Certainly, each technology company operates in its own way, but I’ve seen some patterns. Here’s an overview of how essential roles and responsibilities map to key positions on the gridiron:

Quarterback — Your Sales or Business Development Team

Throughout the negotiation, the sales organization needs to lead the team toward the goal line, staying on top of the transaction and coordinating moving parts. If customer concerns arise, it’s the sales team that should identify resources that will provide the necessary comfort.

In a recent transaction, the prospect questioned whether certain functionality would meet its unique needs and requirements. The sales representative not only brought in the sales engineer to demonstrate various capabilities, but also collaborated with the customer to find creative ways to meet its needs. This continuous leadership proved essential in completing the transaction.

Running Back — Your Legal Advisor

Your counsel — whether inside or outside the company — will carry the ball and do the brunt of the contract drafting. Legal counsel’s responsibility is to negotiate the specifics and assist the business folks in understanding potential risks and tradeoffs.

Of course, counsel must respond to demands and concerns of the other party’s counsel and procurement team. Attentiveness is as important as attention to detail. Delays due to missed commitments and lack of responsiveness can cause the deal to stall or unravel.

Receivers — Engineering, Support and Professional Services

Unlike salespeople, whose efforts start the ball moving, these folks can make big plays that lead to exceptional customer satisfaction. First, by developing products and services that meet customer needs. Second, by addressing customer concerns head-on and decisively.

During contract negotiations, this group must be prepared to respond to specific customer questions and requests. A thorough understanding of the vendor’s internal processes, as well as the customer’s critical concerns, is essential.

Recently, for example, one of my vendor clients was negotiating with a large health care provider. The provider questioned security practices regarding customer records and requested broad audit rights. We asked the engineering team to participate in our Zoom meeting, during which they described specific security protocols and shared independent, third-party audit results. As a result, the customer dropped its onerous audit request, and the transaction closed quickly.

Special Teams — Marketing and Investor Relations

On a day-to-day basis, through social media, traditional advertising, conference management, press and more, these groups provide visibility and a positive spin for your products, services, and business overall. All of these efforts smooth the way for sales.

Within the negotiation itself, these folks are instrumental in providing the extra push necessary to close the deal, as needed. That may mean sharing a white paper which demonstrates past success or, as happened during a recent negotiation in which my client’s potential customer had lingering concerns about 24/7 support, arranging a meeting with an existing client who could provide a strong testimonial based on firsthand experience.

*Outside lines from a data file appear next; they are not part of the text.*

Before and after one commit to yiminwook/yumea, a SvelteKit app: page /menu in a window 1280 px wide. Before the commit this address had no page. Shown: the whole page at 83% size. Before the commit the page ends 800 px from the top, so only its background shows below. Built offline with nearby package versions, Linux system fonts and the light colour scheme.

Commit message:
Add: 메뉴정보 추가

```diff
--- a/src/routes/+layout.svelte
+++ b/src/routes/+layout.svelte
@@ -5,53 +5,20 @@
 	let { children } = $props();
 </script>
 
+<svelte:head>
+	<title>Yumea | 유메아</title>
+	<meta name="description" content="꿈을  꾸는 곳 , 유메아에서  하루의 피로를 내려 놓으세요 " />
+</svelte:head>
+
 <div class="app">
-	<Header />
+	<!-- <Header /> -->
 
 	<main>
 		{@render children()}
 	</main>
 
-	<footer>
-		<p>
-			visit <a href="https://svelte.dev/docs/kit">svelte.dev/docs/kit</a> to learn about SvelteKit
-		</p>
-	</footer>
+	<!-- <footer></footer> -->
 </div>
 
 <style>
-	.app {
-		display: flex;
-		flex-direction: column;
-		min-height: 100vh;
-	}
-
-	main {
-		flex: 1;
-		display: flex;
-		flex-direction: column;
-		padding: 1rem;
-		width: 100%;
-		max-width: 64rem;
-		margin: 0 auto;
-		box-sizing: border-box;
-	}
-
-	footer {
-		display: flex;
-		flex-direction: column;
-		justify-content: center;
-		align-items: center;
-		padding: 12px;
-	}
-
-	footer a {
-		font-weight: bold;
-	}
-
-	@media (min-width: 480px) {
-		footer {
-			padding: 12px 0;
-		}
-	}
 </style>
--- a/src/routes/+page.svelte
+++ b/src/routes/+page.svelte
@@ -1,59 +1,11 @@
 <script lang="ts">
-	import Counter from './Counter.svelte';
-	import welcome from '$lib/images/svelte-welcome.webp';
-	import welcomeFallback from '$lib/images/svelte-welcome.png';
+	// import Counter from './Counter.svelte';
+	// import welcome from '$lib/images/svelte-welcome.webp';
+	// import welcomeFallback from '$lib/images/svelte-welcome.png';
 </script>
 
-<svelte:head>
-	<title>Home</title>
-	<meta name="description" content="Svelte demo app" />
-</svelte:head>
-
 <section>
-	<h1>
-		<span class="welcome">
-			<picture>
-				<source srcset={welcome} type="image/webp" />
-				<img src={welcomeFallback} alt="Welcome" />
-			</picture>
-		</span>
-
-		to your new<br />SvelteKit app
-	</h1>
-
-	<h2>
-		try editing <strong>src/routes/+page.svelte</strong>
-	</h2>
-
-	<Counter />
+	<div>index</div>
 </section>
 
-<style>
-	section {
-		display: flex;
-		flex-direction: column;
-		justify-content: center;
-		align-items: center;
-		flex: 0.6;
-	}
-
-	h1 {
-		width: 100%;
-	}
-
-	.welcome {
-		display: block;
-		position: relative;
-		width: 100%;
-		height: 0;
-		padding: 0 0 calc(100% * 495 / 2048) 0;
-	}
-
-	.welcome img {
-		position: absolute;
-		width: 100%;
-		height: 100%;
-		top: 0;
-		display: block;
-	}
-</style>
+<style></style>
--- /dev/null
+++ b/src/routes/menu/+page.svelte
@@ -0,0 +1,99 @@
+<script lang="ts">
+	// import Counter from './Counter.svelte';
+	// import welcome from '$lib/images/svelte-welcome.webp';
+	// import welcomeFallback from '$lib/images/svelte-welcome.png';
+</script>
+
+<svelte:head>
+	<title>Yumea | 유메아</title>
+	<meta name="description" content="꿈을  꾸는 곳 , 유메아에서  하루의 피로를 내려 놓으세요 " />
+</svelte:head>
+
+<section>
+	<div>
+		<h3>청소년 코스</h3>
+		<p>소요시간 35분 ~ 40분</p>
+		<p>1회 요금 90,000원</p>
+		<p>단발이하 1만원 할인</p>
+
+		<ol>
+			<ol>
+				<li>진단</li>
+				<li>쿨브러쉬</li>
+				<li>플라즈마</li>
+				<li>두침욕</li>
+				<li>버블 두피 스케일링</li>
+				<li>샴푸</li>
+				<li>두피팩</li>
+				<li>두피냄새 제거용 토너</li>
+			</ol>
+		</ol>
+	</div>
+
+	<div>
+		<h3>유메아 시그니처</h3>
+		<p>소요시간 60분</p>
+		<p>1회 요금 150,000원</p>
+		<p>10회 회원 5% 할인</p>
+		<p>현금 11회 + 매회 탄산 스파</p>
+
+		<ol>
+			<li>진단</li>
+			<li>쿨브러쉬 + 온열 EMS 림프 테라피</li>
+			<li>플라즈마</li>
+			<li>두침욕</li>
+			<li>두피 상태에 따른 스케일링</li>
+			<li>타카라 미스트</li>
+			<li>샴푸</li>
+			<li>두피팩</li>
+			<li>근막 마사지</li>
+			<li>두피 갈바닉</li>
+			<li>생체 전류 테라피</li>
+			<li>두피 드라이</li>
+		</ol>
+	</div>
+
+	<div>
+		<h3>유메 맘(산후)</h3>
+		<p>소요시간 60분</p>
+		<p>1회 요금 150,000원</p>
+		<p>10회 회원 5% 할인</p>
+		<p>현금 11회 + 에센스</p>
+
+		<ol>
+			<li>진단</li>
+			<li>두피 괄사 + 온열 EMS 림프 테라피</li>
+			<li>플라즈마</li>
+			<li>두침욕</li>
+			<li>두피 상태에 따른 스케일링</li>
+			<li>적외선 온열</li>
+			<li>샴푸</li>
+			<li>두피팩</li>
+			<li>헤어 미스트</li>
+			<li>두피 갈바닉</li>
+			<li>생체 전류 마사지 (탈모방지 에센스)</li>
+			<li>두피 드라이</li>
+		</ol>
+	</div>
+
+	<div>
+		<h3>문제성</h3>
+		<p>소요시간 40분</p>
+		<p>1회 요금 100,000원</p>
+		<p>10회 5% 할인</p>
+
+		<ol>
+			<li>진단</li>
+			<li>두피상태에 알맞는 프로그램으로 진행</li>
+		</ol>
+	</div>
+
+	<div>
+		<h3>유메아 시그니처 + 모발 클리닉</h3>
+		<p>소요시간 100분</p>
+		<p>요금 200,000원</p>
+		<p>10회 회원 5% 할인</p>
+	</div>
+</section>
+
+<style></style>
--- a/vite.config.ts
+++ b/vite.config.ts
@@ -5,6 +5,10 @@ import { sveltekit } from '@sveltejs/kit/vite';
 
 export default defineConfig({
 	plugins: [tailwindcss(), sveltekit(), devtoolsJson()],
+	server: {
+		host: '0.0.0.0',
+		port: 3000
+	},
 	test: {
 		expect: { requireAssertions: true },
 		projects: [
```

Coaching Staff — Executive Team

In most negotiations, the executive team rarely steps on the field. Their availability and willingness to get involved as needed, however, can prove to be significant. Sometimes, a simple phone call between CEO’s or EVP’s provides the last bit of reassurance needed to close the transaction.

Final Thoughts

To the casual football fan, the player who catches the touchdown or kicks the winning field goal may seem like the hero of the game. Experienced observers understand, however, that many other positions are involved — both on and off the field — in contributing to that success.

Similarly, each member of your organization has a unique role and responsibility in negotiating and closing important transactions. By participating in the process and executing effectively, your team is well positioned to move the ball downfield and across the goal line!